The work on site continues apace,
with the concrete waste tanks arriving tommorow; so with things hotting up (except the weather, of course) it was time to relocate the goose house, which is actually a lovely 30-bird henhouse but not exactly easy to move – it was dropped off here by the Domestic Fowl Trust in Honeybourne near Gloucester the day after we moved in. Owing to a lack of machinery & resources it was abandoned next to the haybarn on the arrivals yard & has remained there ever since, while we decided What To Do With It.
Our initial idea was to get some electrified poultry netting (which we did) & erect it around said henhouse (which we also did). However the ground was so stony & uneven beneath, that try as we might we couldn’t sink the electric fence posts satisfactorily, with the netting sagging more precariously than a pair of Nora Batty’s stockings. So the netting remained unused, was gradually forgotten & eventually disappeared beneath the brambles; but when I realised it hadn’t been tidied away & went to recover it after work commenced on site, I discovered that unfortunately it had already been buried beneath the rubble. What an appalling waste of sixty quid; it has taught us a salutory lesson indeed.
So beacause we were literally between a rock & a hard place the house was initially redundant with the hens remaining in the two Forsham Cottage Arks which have given us such excellent & sturdy service. Whilst at the Smallholder Show at Builth Wells in 2006, we purchased a breeding pair of Brecon Buff geese; & the henhouse – being big & roomy, seemed an ideal solution for temporary housing until we could sort out something more permanent. So two years later, it would seem that solution did become the permanent one, after all! But now it was in the way…..
The geese vacated their accommodation for the day; & strops were attached to the henhouse. It was then very carefully picked up by the makeshift sling using the bucket of the excavator, & carried across the arrivals yard & down to the farmyard; swinging precariously & literally just brushing the electric cable which supplies power from the house to the farm buildings (my heart was in my mouth at that point as you can imagine). The strops groaned & the roof started to squeeze inwards; & I began to have real fears that the geese would not have a home at all, by evening! But thankfully their accommodation was carefully plonked down beside the pigsties; & we set to work to repair the damage, with Paul & Tony swiftly putting it right again.

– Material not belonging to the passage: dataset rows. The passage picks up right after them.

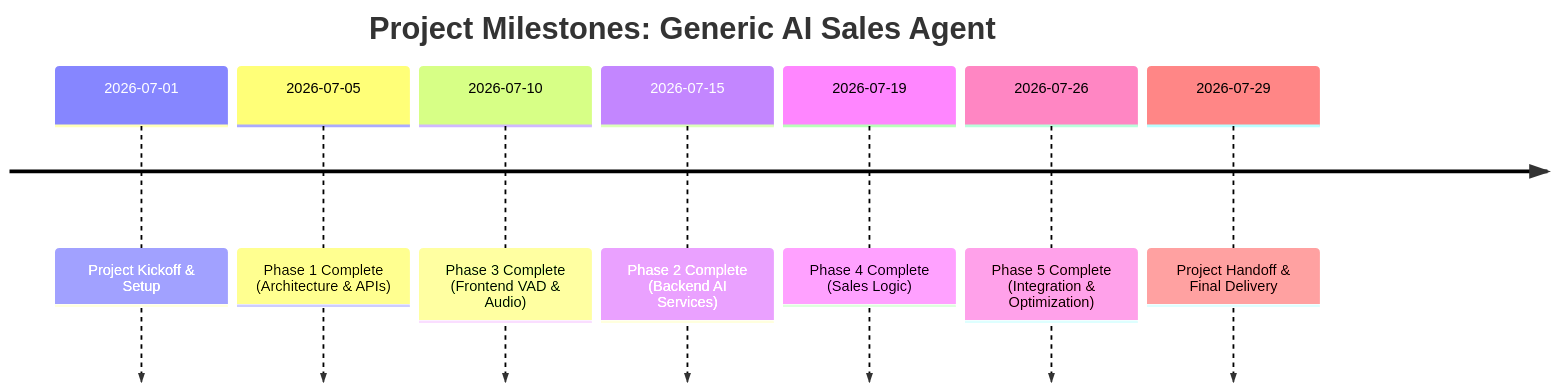
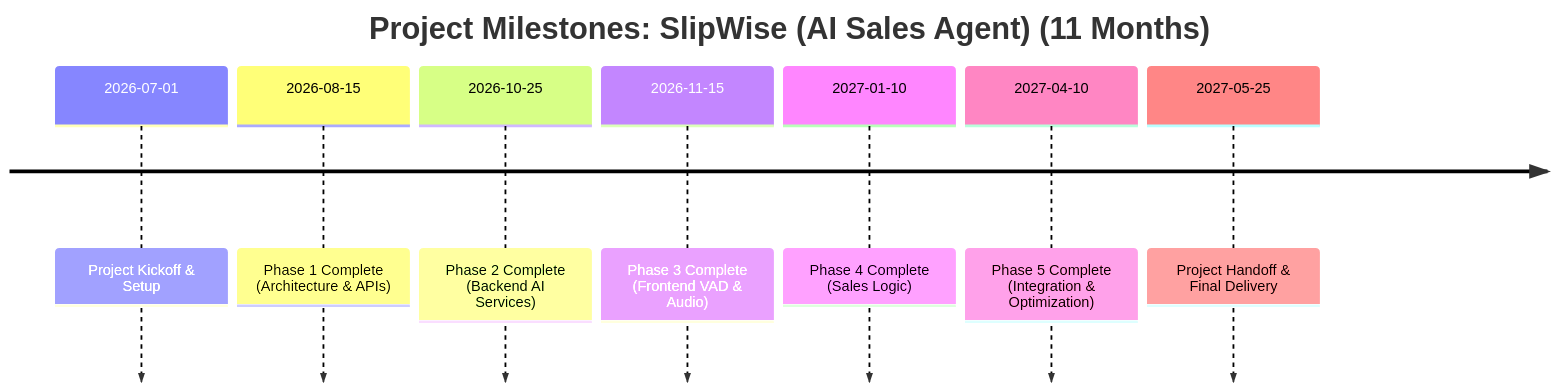
One commit to yugaaank/SellWise changed the second of 3 diagrams in main.md. Above: the diagram before and after it, drawn with Mermaid. The commit also changed other lines of this file and 2 other files, not shown here.

Commit message:
changed the name and timeline

````diff
--- a/main.md
+++ b/main.md
@@ -60,11 +60,11 @@
 ```mermaid
 timeline
-    title Project Milestones: Generic AI Sales Agent
+    title Project Milestones: SlipWise (AI Sales Agent) (11 Months)
     2026-07-01 : Project Kickoff & Setup
-    2026-07-05 : Phase 1 Complete (Architecture & APIs)
-    2026-07-10 : Phase 3 Complete (Frontend VAD & Audio)
-    2026-07-15 : Phase 2 Complete (Backend AI Services)
-    2026-07-19 : Phase 4 Complete (Sales Logic)
-    2026-07-26 : Phase 5 Complete (Integration & Optimization)
-    2026-07-29 : Project Handoff & Final Delivery
+    2026-08-15 : Phase 1 Complete (Architecture & APIs)
+    2026-10-25 : Phase 2 Complete (Backend AI Services)
+    2026-11-15 : Phase 3 Complete (Frontend VAD & Audio)
+    2027-01-10 : Phase 4 Complete (Sales Logic)
+    2027-04-10 : Phase 5 Complete (Integration & Optimization)
+    2027-05-25 : Project Handoff & Final Delivery
 ```
````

So work resumed on site with the excavator bouncing alarmingly along the edge of the hill to prepare for the arrival of the concrete tanks. Being very big & very heavy & at the opposite end of the site to where I thought they’d be, I have grave misgivings about how on earth we’ll sink them into place. But I suppose that’s tomorrow’s challenge….!
As many people have already done so, I won’t post a pancake recipe for Shrove Tuesday as it would be overegging the pudding (or pancake, depending on which way you look at it & the ingredients you use!). But I hope that all of you who indulged in said Shrove feast, thoroughly enjoyed it – we certainly did! And Happy Birthday to Richard’s first-ever Southdown lamb – born this afternoon, with no complications. Wonderful news!